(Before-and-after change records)

- - - -

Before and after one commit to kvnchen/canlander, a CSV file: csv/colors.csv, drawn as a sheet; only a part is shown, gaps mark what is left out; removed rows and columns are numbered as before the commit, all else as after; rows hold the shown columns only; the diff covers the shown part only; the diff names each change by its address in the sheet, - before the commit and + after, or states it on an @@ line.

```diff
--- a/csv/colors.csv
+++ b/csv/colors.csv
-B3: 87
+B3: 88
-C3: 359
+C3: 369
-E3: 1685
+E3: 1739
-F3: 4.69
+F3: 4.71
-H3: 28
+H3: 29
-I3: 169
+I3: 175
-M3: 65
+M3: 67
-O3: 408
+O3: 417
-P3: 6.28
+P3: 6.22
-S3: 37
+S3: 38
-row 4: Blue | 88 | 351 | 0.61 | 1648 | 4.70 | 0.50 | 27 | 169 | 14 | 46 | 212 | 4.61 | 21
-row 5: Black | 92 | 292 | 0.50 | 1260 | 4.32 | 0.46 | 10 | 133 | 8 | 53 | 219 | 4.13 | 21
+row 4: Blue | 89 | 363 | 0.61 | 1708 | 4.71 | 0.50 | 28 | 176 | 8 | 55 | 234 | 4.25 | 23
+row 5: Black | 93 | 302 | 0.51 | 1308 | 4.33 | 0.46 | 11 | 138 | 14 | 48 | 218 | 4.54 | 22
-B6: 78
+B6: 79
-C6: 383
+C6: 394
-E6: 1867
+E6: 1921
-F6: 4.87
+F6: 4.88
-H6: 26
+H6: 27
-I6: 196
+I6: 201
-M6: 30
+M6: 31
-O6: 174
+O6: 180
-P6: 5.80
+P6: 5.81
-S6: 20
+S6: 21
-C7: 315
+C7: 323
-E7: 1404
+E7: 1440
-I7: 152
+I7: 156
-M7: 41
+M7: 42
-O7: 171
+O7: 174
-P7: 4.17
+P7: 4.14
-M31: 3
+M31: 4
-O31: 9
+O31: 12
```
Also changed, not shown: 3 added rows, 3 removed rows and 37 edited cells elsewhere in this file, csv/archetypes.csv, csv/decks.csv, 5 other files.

- - - -

THE TASK:
Your task is to copy all of the entries exactly.

WRITTEN REPLY:
Before and after one commit to kvnchen/canlander, a CSV file: csv/colors.csv, drawn as a sheet; only a part is shown, gaps mark what is left out; removed rows and columns are numbered as before the commit, all else as after; rows hold the shown columns only; the diff covers the shown part only; the diff names each change by its address in the sheet, - before the commit and + after, or states it on an @@ line.

```diff
--- a/csv/colors.csv
+++ b/csv/colors.csv
-B3: 87
+B3: 88
-C3: 359
+C3: 369
-E3: 1685
+E3: 1739
-F3: 4.69
+F3: 4.71
-H3: 28
+H3: 29
-I3: 169
+I3: 175
-M3: 65
+M3: 67
-O3: 408
+O3: 417
-P3: 6.28
+P3: 6.22
-S3: 37
+S3: 38
-row 4: Blue | 88 | 351 | 0.61 | 1648 | 4.70 | 0.50 | 27 | 169 | 14 | 46 | 212 | 4.61 | 21
-row 5: Black | 92 | 292 | 0.50 | 1260 | 4.32 | 0.46 | 10 | 133 | 8 | 53 | 219 | 4.13 | 21
+row 4: Blue | 89 | 363 | 0.61 | 1708 | 4.71 | 0.50 | 28 | 176 | 8 | 55 | 234 | 4.25 | 23
+row 5: Black | 93 | 302 | 0.51 | 1308 | 4.33 | 0.46 | 11 | 138 | 14 | 48 | 218 | 4.54 | 22
-B6: 78
+B6: 79
-C6: 383
+C6: 394
-E6: 1867
+E6: 1921
-F6: 4.87
+F6: 4.88
-H6: 26
+H6: 27
-I6: 196
+I6: 201
-M6: 30
+M6: 31
-O6: 174
+O6: 180
-P6: 5.80
+P6: 5.81
-S6: 20
+S6: 21
-C7: 315
+C7: 323
-E7: 1404
+E7: 1440
-I7: 152
+I7: 156
-M7: 41
+M7: 42
-O7: 171
+O7: 174
-P7: 4.17
+P7: 4.14
-M31: 3
+M31: 4
-O31: 9
+O31: 12
```
Also changed, not shown: 3 added rows, 3 removed rows and 37 edited cells elsewhere in this file, csv/archetypes.csv, csv/decks.csv, 5 other files.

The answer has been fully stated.